[cta] Does your recovery need a boost? Contact us at Above It All today. [/cta]

Finding Your Place: The Benefits of Support Group Meetings

Addiction recovery does not end once a formal treatment program is completed. It is an ongoing journey. One essential element of recovery is having a strong support network and people to turn to in times of trouble and celebration. Many people find this support in family, friends, therapists, and addiction recovery support groups such as Alcoholics Anonymous or Narcotics Anonymous.

Joining a support group – and attending regular meetings – can have a multitude of benefits for your recovery:
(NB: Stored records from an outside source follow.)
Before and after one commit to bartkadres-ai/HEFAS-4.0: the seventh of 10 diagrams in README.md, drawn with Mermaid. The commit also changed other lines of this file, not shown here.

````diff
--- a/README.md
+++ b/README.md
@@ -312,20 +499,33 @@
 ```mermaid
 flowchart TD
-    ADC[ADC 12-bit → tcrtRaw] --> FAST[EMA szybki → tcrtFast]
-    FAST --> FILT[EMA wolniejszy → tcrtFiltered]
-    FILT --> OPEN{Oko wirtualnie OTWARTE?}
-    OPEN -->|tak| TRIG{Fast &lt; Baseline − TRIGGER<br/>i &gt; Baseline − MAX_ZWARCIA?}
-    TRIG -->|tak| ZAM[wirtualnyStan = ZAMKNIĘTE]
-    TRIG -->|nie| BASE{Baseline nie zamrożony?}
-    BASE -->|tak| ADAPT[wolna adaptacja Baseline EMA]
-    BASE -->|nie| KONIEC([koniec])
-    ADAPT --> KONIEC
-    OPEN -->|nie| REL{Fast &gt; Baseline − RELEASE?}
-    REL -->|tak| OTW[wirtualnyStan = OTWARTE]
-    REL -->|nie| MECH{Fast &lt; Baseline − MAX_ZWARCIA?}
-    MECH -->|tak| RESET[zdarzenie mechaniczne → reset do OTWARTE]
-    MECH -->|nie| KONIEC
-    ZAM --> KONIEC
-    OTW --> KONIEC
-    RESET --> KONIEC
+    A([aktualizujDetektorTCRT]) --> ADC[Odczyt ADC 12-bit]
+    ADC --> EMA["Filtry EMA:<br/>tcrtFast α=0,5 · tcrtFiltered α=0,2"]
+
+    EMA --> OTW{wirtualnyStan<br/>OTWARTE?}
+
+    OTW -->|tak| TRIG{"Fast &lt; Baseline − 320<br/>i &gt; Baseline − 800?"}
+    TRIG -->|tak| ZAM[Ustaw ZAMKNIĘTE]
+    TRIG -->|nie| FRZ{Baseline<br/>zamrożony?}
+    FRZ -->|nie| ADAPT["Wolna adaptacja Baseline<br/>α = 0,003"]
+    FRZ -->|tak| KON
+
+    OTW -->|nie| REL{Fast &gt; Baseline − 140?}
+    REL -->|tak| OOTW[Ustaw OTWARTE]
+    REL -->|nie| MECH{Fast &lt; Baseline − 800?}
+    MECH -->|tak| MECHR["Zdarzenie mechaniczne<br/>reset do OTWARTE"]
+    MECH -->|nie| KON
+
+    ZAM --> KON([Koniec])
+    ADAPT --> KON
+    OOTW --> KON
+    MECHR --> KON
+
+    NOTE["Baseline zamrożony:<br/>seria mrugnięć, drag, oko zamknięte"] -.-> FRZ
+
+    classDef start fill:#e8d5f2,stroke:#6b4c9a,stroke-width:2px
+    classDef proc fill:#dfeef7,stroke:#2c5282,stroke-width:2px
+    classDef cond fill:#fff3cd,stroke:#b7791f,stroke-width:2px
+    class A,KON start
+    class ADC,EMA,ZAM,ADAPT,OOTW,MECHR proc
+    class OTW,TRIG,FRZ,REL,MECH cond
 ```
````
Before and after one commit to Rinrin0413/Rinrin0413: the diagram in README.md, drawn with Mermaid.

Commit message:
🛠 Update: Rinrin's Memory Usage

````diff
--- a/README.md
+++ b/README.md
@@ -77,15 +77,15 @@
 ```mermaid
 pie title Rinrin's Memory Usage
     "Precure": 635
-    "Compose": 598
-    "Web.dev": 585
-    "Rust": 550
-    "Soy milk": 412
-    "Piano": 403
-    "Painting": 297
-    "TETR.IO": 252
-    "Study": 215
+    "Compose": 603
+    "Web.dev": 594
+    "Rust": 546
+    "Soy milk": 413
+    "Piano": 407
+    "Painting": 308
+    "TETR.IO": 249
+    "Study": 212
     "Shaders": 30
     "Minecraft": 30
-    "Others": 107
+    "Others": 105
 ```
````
  • You realize that you’re not alone: There are countless others who have gone through similar experiences and situations. You automatically have something in common and someone who understands addiction and recovery firsthand.
  • You can be honest: When you’re surrounded by others in recovery you don’t have to try to downplay your struggles or gloss over small accomplishments. They understand the gravity of these issues. You can just be you.
  • You can get feedback: Having a rough day? Learn from others about how they overcome challenging situations and stay positive. You may pick up some new strategies or ideas for activities to try.
  • You can find inspiration and be inspirational: Not only can you find hope in others’ stories, others can find hope and strength in yours. You never know who will relate to what you’re going through, or who you will inspire (or will inspire you) to keep pushing forward.
  • You can find support practically anywhere: Support groups are held at all different times and on different days. You can also find them throughout the country and world. No matter where you are, chances are you’re not far from a support group that will welcome you with open arms.

There are plenty of people who want to see you succeed in addiction recovery and will stand by your side. Above It All can help you get on the right path through comprehensive treatment for drug and alcohol addiction as well as dual diagnosis. We create a plan that meets your needs and work with you along each step of the way. It’s not too late to overcome addiction and turn your life around.
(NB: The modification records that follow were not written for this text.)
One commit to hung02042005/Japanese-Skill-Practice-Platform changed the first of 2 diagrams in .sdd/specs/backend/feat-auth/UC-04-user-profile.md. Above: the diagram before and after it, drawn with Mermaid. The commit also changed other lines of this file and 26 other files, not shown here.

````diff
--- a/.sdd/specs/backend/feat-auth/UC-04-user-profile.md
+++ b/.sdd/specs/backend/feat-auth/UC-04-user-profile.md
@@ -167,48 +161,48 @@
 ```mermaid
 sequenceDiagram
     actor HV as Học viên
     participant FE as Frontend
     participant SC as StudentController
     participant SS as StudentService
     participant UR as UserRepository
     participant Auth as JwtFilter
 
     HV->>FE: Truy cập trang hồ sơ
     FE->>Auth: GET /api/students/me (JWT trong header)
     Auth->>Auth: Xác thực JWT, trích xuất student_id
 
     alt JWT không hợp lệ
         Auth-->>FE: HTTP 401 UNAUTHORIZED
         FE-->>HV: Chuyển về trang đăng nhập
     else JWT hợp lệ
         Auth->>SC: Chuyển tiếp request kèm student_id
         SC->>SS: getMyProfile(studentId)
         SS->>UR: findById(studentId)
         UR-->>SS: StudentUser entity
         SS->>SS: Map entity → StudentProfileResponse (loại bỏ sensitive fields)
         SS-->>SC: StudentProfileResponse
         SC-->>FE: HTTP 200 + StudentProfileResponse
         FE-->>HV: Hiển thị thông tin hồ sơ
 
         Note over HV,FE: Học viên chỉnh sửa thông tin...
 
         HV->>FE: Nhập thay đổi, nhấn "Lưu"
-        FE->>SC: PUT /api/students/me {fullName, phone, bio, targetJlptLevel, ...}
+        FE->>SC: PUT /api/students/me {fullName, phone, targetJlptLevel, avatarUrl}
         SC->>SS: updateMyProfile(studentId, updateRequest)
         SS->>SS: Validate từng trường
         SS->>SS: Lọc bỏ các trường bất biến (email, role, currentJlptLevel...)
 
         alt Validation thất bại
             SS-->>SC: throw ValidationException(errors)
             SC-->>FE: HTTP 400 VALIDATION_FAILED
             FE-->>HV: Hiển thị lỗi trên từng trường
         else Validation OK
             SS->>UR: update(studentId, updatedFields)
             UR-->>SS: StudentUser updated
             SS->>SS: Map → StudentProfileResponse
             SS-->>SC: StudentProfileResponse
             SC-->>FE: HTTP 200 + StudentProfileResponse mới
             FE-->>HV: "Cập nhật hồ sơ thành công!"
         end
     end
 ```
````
[cta] Start your journey to recovery and begin building your support network at Above It All. Call today to see how we can help. [/cta]

Celebrating Your Independence from Addiction

It was 240 years ago on the 4th of July that America celebrated its independence as a new nation. While your time in sobriety may seem to pale in comparison, your independence from addiction is certainly something worth celebrating. Whether you’ve been in recovery for two weeks, two months, two years, or two decades, it’s an accomplishment. As you’re enjoying picnics, barbecues, fireworks, and family, take some time to stop and think about what your independence means to you.

Reflect on the progress you’ve made. Consider how much your life has changed for the better and how far you have come from your days of active addiction. What are some things that you’ve accomplished that you never thought possible before? How has your physical and mental health improved?

Appreciate your freedom to choose what you do. Drugs and alcohol no longer dictate your life – you do. You have the ability to make healthy choices and pursue your goals and dreams. Without the influence of addiction, you can think more clearly and remember life’s special moments.

Re-evaluate where you’re headed. The year is a little more than halfway over. Are you still on track with your goals? Review what you want to accomplish and how to get there. It may be time to set some new goals for yourself.

Set yourself up for success. There will be lots of events going on for the 4th of July. Remember that you don’t have to accept every invitation. Focus on finding sober activities, or host your own party so that you’re more in control of the environment. Know your triggers and how to minimize them so you can still have fun.

If you can’t fathom a 4th of July without a few drinks, it may be time to consider addiction treatment. Above It All Treatment Center can help you get on the path to sobriety and a lifestyle of recovery that you can be proud of.

[cta] Leave a comment and let us know how you’re celebrating your independence from addiction and how it’s changed your life for the better! [/cta]